───── Provided records
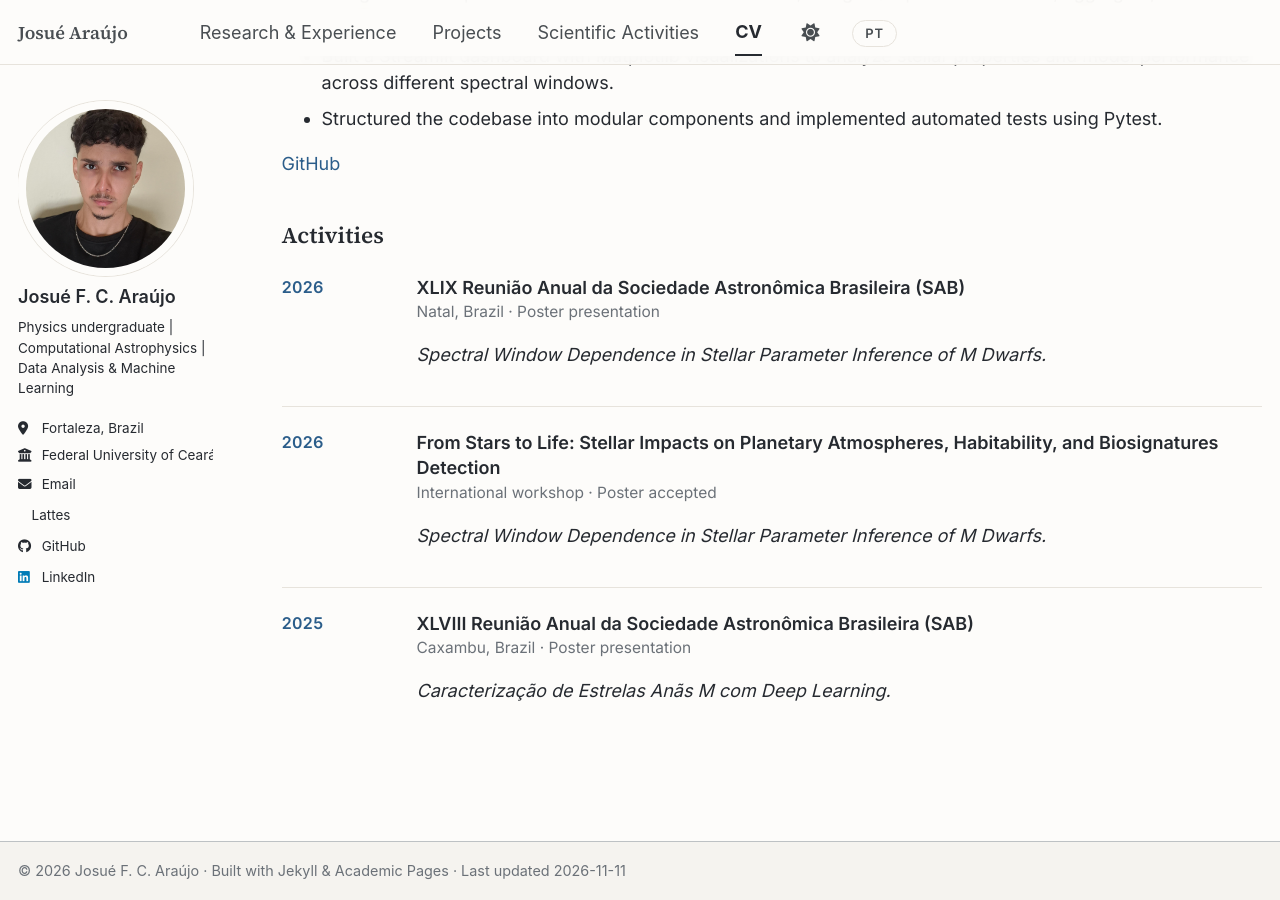
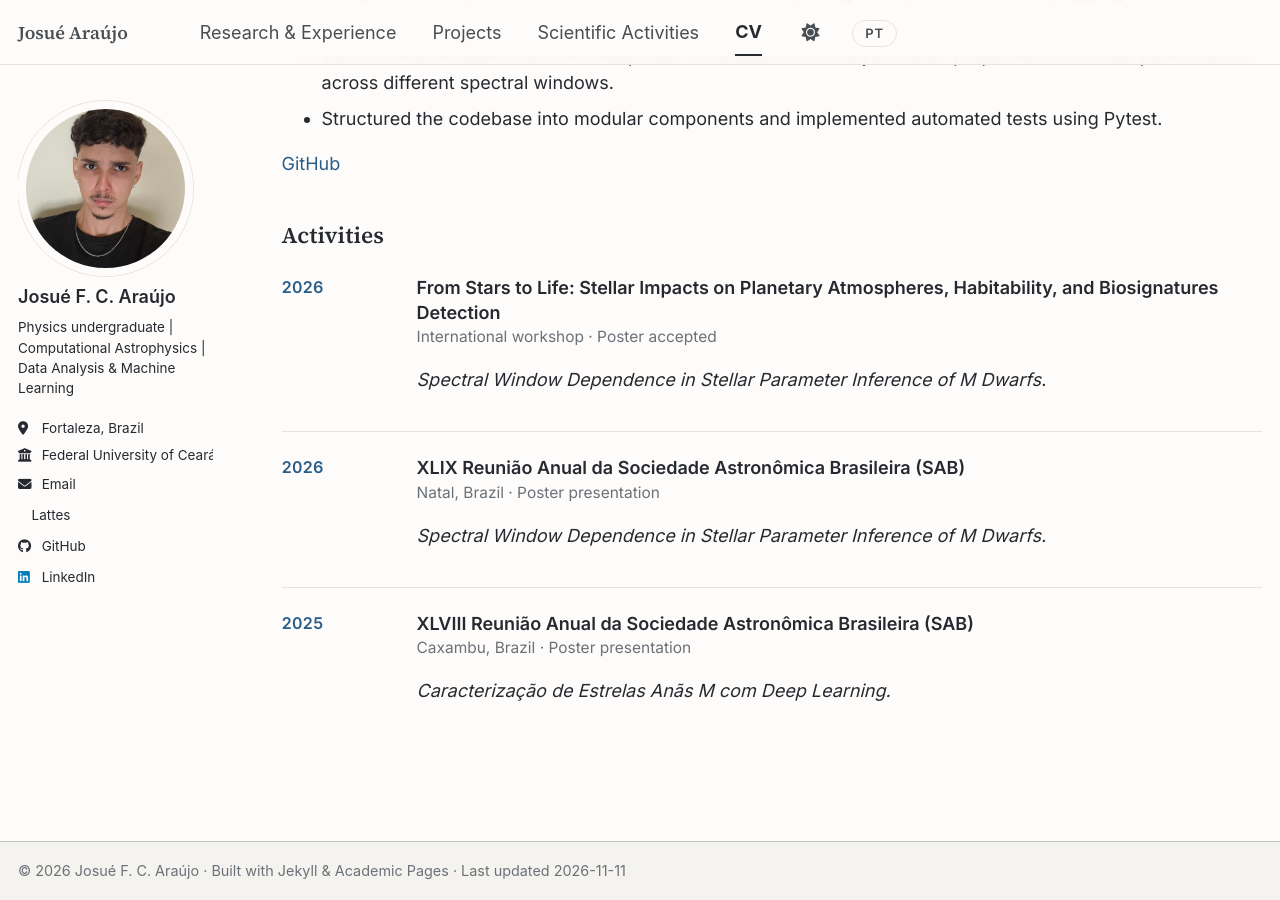
Before and after one commit to Acruxjj/Acruxjj.github.io, a Jekyll site: the page built from _pages/cv.md, in a window 1280 px wide and 900 px high, scrolled down 2086 px. Built offline with Jekyll 4.4.1, drawn with Linux system fonts in a browser that asks for light colours; a style sheet for code colours, icons or effects is not loaded.

Commit message:
Update cv.md

```diff
--- a/_pages/cv.md
+++ b/_pages/cv.md
@@ -170,19 +170,19 @@ redirect_from:
 <h2><span data-lang="en">Activities</span><span data-lang="pt">Atividades</span></h2>
 
 <ul class="timeline">
-  <li>
+    <li>
     <span class="when">2026</span>
     <div>
-      <div class="what">XLIX Reunião Anual da Sociedade Astronômica Brasileira (SAB)</div>
-      <div class="where"><span data-lang="en">Natal, Brazil · Poster presentation</span><span data-lang="pt">Natal, Brasil · Apresentação de pôster</span></div>
+      <div class="what">From Stars to Life: Stellar Impacts on Planetary Atmospheres, Habitability, and Biosignatures Detection</div>
+      <div class="where"><span data-lang="en">International workshop · Poster accepted</span><span data-lang="pt">Workshop internacional · Pôster aceito</span></div>
       <p><em>Spectral Window Dependence in Stellar Parameter Inference of M Dwarfs.</em></p>
     </div>
   </li>
   <li>
     <span class="when">2026</span>
     <div>
-      <div class="what">From Stars to Life: Stellar Impacts on Planetary Atmospheres, Habitability, and Biosignatures Detection</div>
-      <div class="where"><span data-lang="en">International workshop · Poster accepted</span><span data-lang="pt">Workshop internacional · Pôster aceito</span></div>
+      <div class="what">XLIX Reunião Anual da Sociedade Astronômica Brasileira (SAB)</div>
+      <div class="where"><span data-lang="en">Natal, Brazil · Poster presentation</span><span data-lang="pt">Natal, Brasil · Apresentação de pôster</span></div>
       <p><em>Spectral Window Dependence in Stellar Parameter Inference of M Dwarfs.</em></p>
     </div>
   </li>
```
──────────
Work order:
Please give the number of lines in the data where "Poster" appears, without any other words.

Response area:
4